━━━━━ MATERIAL FOR THE TASK ━━━━━

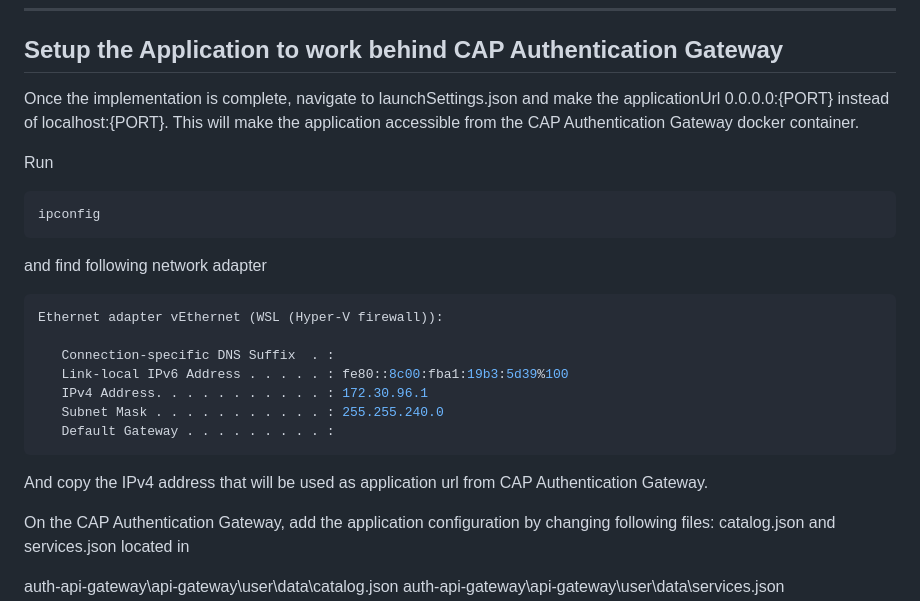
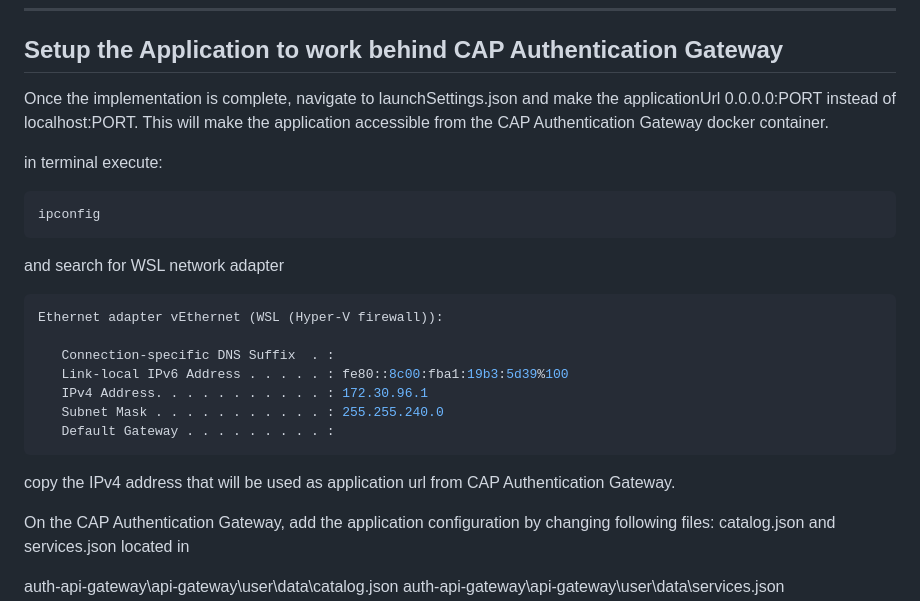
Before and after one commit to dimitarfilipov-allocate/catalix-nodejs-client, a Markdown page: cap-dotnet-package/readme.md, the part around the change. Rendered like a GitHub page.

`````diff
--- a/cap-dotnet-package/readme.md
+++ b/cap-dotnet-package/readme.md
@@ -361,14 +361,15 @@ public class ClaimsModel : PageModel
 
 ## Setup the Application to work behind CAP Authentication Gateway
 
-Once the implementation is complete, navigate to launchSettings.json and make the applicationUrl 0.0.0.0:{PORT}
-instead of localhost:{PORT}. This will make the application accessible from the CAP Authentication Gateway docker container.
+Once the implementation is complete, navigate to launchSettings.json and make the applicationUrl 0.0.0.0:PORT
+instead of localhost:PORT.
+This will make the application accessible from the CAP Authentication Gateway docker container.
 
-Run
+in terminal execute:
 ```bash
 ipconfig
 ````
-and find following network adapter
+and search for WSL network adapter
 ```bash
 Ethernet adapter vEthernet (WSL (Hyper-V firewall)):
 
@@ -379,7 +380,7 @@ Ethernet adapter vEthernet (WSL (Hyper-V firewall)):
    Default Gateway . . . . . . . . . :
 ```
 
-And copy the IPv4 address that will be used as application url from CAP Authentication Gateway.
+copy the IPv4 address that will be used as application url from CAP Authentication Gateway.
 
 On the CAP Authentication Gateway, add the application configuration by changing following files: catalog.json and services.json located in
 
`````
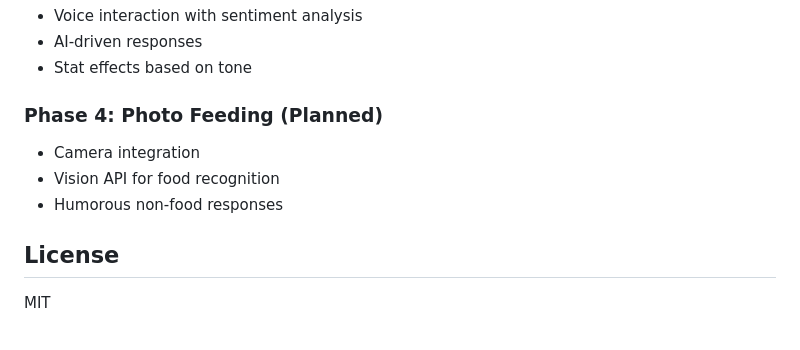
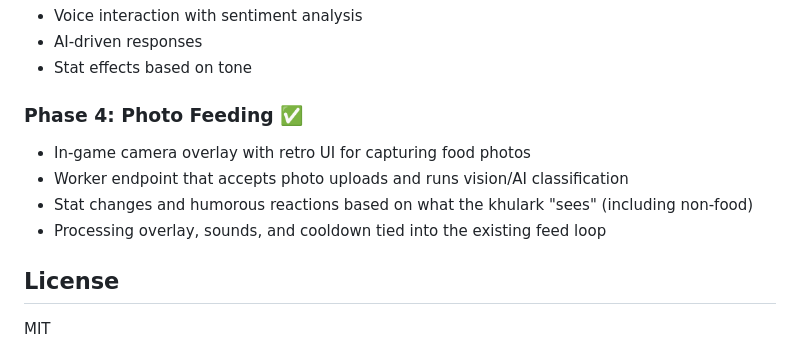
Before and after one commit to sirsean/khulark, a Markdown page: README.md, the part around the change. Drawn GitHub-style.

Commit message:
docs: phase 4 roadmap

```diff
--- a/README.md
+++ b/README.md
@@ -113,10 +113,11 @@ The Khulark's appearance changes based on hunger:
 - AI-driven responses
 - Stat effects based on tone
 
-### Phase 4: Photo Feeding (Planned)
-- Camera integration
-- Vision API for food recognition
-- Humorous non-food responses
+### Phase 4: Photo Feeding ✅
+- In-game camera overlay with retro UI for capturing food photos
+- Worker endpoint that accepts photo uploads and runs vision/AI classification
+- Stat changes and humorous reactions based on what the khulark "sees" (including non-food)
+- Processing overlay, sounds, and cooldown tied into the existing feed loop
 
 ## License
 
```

━━━━━

§ ACTIVITY
Please set down each line of the data above exactly as written, without the pictures.

§ RESPONSE TO THIS TASK
Before and after one commit to dimitarfilipov-allocate/catalix-nodejs-client, a Markdown page: cap-dotnet-package/readme.md, the part around the change. Rendered like a GitHub page.

`````diff
--- a/cap-dotnet-package/readme.md
+++ b/cap-dotnet-package/readme.md
@@ -361,14 +361,15 @@ public class ClaimsModel : PageModel
 
 ## Setup the Application to work behind CAP Authentication Gateway
 
-Once the implementation is complete, navigate to launchSettings.json and make the applicationUrl 0.0.0.0:{PORT}
-instead of localhost:{PORT}. This will make the application accessible from the CAP Authentication Gateway docker container.
+Once the implementation is complete, navigate to launchSettings.json and make the applicationUrl 0.0.0.0:PORT
+instead of localhost:PORT.
+This will make the application accessible from the CAP Authentication Gateway docker container.
 
-Run
+in terminal execute:
 ```bash
 ipconfig
 ````
-and find following network adapter
+and search for WSL network adapter
 ```bash
 Ethernet adapter vEthernet (WSL (Hyper-V firewall)):
 
@@ -379,7 +380,7 @@ Ethernet adapter vEthernet (WSL (Hyper-V firewall)):
    Default Gateway . . . . . . . . . :
 ```
 
-And copy the IPv4 address that will be used as application url from CAP Authentication Gateway.
+copy the IPv4 address that will be used as application url from CAP Authentication Gateway.
 
 On the CAP Authentication Gateway, add the application configuration by changing following files: catalog.json and services.json located in
 
`````
Before and after one commit to sirsean/khulark, a Markdown page: README.md, the part around the change. Drawn GitHub-style.

Commit message:
docs: phase 4 roadmap

```diff
--- a/README.md
+++ b/README.md
@@ -113,10 +113,11 @@ The Khulark's appearance changes based on hunger:
 - AI-driven responses
 - Stat effects based on tone
 
-### Phase 4: Photo Feeding (Planned)
-- Camera integration
-- Vision API for food recognition
-- Humorous non-food responses
+### Phase 4: Photo Feeding ✅
+- In-game camera overlay with retro UI for capturing food photos
+- Worker endpoint that accepts photo uploads and runs vision/AI classification
+- Stat changes and humorous reactions based on what the khulark "sees" (including non-food)
+- Processing overlay, sounds, and cooldown tied into the existing feed loop
 
 ## License
 
```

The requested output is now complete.